Stevens is aware of the impact Morris can bring in the locker room and on the floor. When he returns from a sore knee to make his debut for Boston, that’ll show through his play.
“He’s a guy that can stretch the floor at the four,” Stevens said. “He’s a guy that can guard two through four. He’s tough. He’s smart. He works the right way. We’ll be better with Marcus Morris for sure. The versatility is a very important part of what we want to be.
“Whether he is starting in a couple of weeks or whether he’s coming off the bench, at the end of the day he’s gonna be a critical, critical part of our team.”
While he’s waited to come back, Jaylen Brown and Jayson Tatum have stepped up in his absence. With Hayward likely sidelined for the rest of the season, that success will have to be sustained. Morris is a big believer in this promising duo and sees how grounded they are to make that happen.
“They’re mature guys for their age,” Morris said. “Jaylen, I think he’s 20. He’s definitely a lot more mature than I thought. Jayson, too. He’s way more mature than your average 19-year-old.
“At the end of the day, it’s just basketball. I think those guys, they’re ready for the challenge. They love the game. They always in the gym, so I think it’ll be easy for ‘em.”
Part of Morris’ role is guiding those two and the other younger pieces that Boston has as they try and establish themselves as professionals. He’s kind of a coach per se, which is somewhat fitting considering what he did this summer.

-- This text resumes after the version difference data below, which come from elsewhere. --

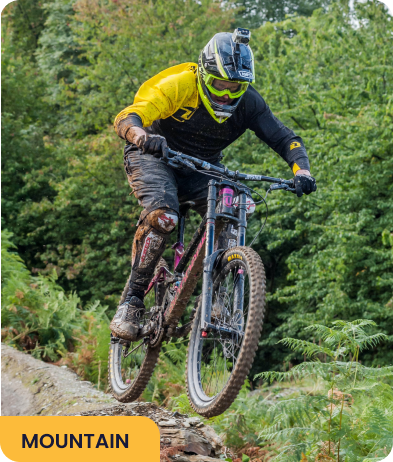
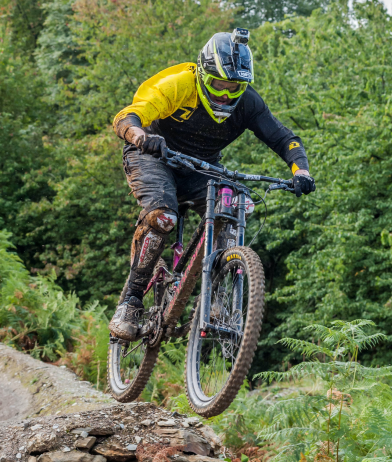
first github project

diff --git a/index.html b/index.html
@@ -21,7 +21,7 @@
     <header>
      <nav class="navbar navbar-expand-lg navbar-light">
         <div class="container">
-        <a class="navbar-brand" href="#">BIKESTRORE</a>
+        <a class="navbar-brand" href="#">BIKESTORE</a>
         <button class="navbar-toggler" type="button" data-toggle="collapse" data-target="#navbarNav" aria-controls="navbarNav" aria-expanded="false" aria-label="Toggle navigation">
         
             <span class="navbar-toggler-icon"></span>
@@ -84,7 +84,7 @@
         <div class="row mt-4">
           <div class="col-4 component-categories">
             <div class="tag">
-              <span>Mountain</span>
+              <span>MOUNTAIN</span>
             </div>
             <a href="#">
               <div class="categories-thumbnail">
@@ -94,7 +94,7 @@
           </div>
           <div class="col-3 component-categories">
             <div class="tag">
-              <span>Mountain</span>
+              <span>ROAD</span>
             </div>
             <a href="#">
               <div class="categories-thumbnail">
@@ -106,7 +106,7 @@
             <div class="row">
               <div class="col-12 component-categories">
             <div class="tag">
-              <span>Mountain</span>
+              <span>URBAN</span>
             </div>
             <a href="#">
               <div class="categories-thumbnail-small">
@@ -116,7 +116,7 @@
           </div>
           <div class="col-12 component-categories">
             <div class="tag">
-              <span>Mountain</span>
+              <span>JUNIOR</span>
             </div>
             <a href="#">
               <div class="categories-thumbnail-small">
@@ -129,6 +129,7 @@
       </div>
     </section>
     <!-- Tutup Trend Categories -->
+    <br><br><br>
 
     <!-- Popular Products -->
     <section class="popular-products">

diff --git a/frontend/styles/main.css b/frontend/styles/main.css
@@ -75,7 +75,7 @@
     font-family: 'Poppins';
     font-style: normal;
     font-weight: 600;
-    font-size: 18px;
+    font-size: 16px;
     color: #171938;
  }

Most basketball fans are aware of “The Basketball Tournament” that takes nationwide. For those that aren’t, it’s a single-elimination competition between 64 teams in which the champion receives a $2 million prize. Morris was the head coach of Team FOE—standing for Family Over Everything.
Along with his fellow Kansas alums, including his brother Markieff and Thomas Robinson, Morris coached his team to the final game. Team FOE was in front most of the game but ultimately fell to Boeheim’s Army, a squad filled with former Syracuse Orangemen.
“I was on my way man,” Morris said of coming close. “I actually liked it. I’m a smart guy. Me and basketball stuff, I can put it together real well. I was kinda upset we lost in the fashion that we lost, but we’ll be back next year.
“I’m a smart player,” he said regarding a potential future on the sidelines. “I know the game really well. Coaching comes easy for some guys and I’m just one of those guys.”
You could hear “Coach Morris” down the line, but for now and for years to come, Marcus is focused on his first year with Boston. It’s a team that surely has the talent to be the top team in the East it’s pegged to be. Stevens is a basketball savant with great leadership.
Even without an All-Star like Hayward and a 0-2 start, the Celtics should still be a force to be reckoned with. There’s an even greater demand for them to achieve their potential, especially knowing eyes will be on them, but Morris welcomes the challenge.
“Man, it’s pressure on every team,” Morris said. “It ain’t like it’s just all on the Boston Celtics. It’s pressure on every team. What’s a game without pressure anyway?
“Pressure makes it the best thing. That’s what we need to do anyway. I enjoy the pressure. Me personally.”
Shouldering the load won’t be easy, but if it comes down to it, Morris will be swimming instead of sinking. When all is said and done, he shares the same aspirations as most players do—raising the Larry O’Brien trophy in the summer.
“I want to the win the championship,” Morris said. “You put this type of team together to get to those positions. I’m looking to be playing in June and trying to get to a championship.”